→ **What you should do**
Every line of the listing below should be written out exactly, minus its images.

→ **Record set**

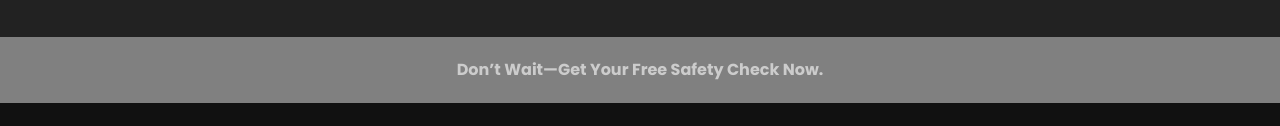
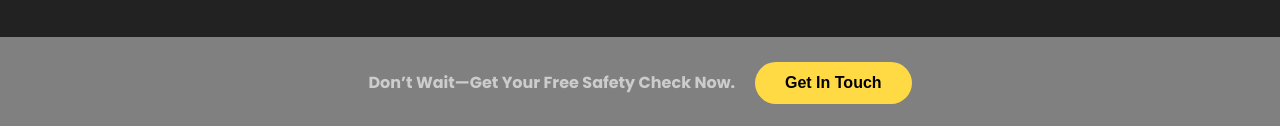
Before and after one commit to growvyne/landingpage, a plain HTML site: page index.html in a window 1280 px wide. Shown: the part 6797-6923 px from the top of the page. Drawn offline with nearby package versions, Linux system fonts and the light colour scheme.

Commit message:
update  new updates in code

```diff
--- a/index.html
+++ b/index.html
@@ -373,6 +373,11 @@
 <!-- CTA -->
 <div class="cta-banner" style="background-color: grey;padding:20px; display:flex; justify-content:center; align-items:center; color:#ccc;">
   <h5 style="text-align:center; margin:0; font-size:clamp(0.9rem, 2.5vw, 1rem);">Don’t Wait—Get Your Free Safety Check Now.</h5>
+  <br>
+  <br>
+   <div style="margin-left:20px;">
+    <button class="cta-btn" onclick="document.querySelector('.form-container').scrollIntoView({behavior:'smooth'})">Get In Touch</button>
+   </div>
 </div>
 
 <!-- Footer -->
--- a/style.css
+++ b/style.css
@@ -1,6 +1,13 @@
 
   * {
     box-sizing: border-box;
+
+  }
+  .body, html {
+    margin: 0;
+    padding: 0;
+    scroll-behavior: smooth;
+
   }
 
 .clients-section {
```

→ **Exercise response**
Before and after one commit to growvyne/landingpage, a plain HTML site: page index.html in a window 1280 px wide. Shown: the part 6797-6923 px from the top of the page. Drawn offline with nearby package versions, Linux system fonts and the light colour scheme.

Commit message:
update  new updates in code

```diff
--- a/index.html
+++ b/index.html
@@ -373,6 +373,11 @@
 <!-- CTA -->
 <div class="cta-banner" style="background-color: grey;padding:20px; display:flex; justify-content:center; align-items:center; color:#ccc;">
   <h5 style="text-align:center; margin:0; font-size:clamp(0.9rem, 2.5vw, 1rem);">Don’t Wait—Get Your Free Safety Check Now.</h5>
+  <br>
+  <br>
+   <div style="margin-left:20px;">
+    <button class="cta-btn" onclick="document.querySelector('.form-container').scrollIntoView({behavior:'smooth'})">Get In Touch</button>
+   </div>
 </div>
 
 <!-- Footer -->
--- a/style.css
+++ b/style.css
@@ -1,6 +1,13 @@
 
   * {
     box-sizing: border-box;
+
+  }
+  .body, html {
+    margin: 0;
+    padding: 0;
+    scroll-behavior: smooth;
+
   }
 
 .clients-section {
```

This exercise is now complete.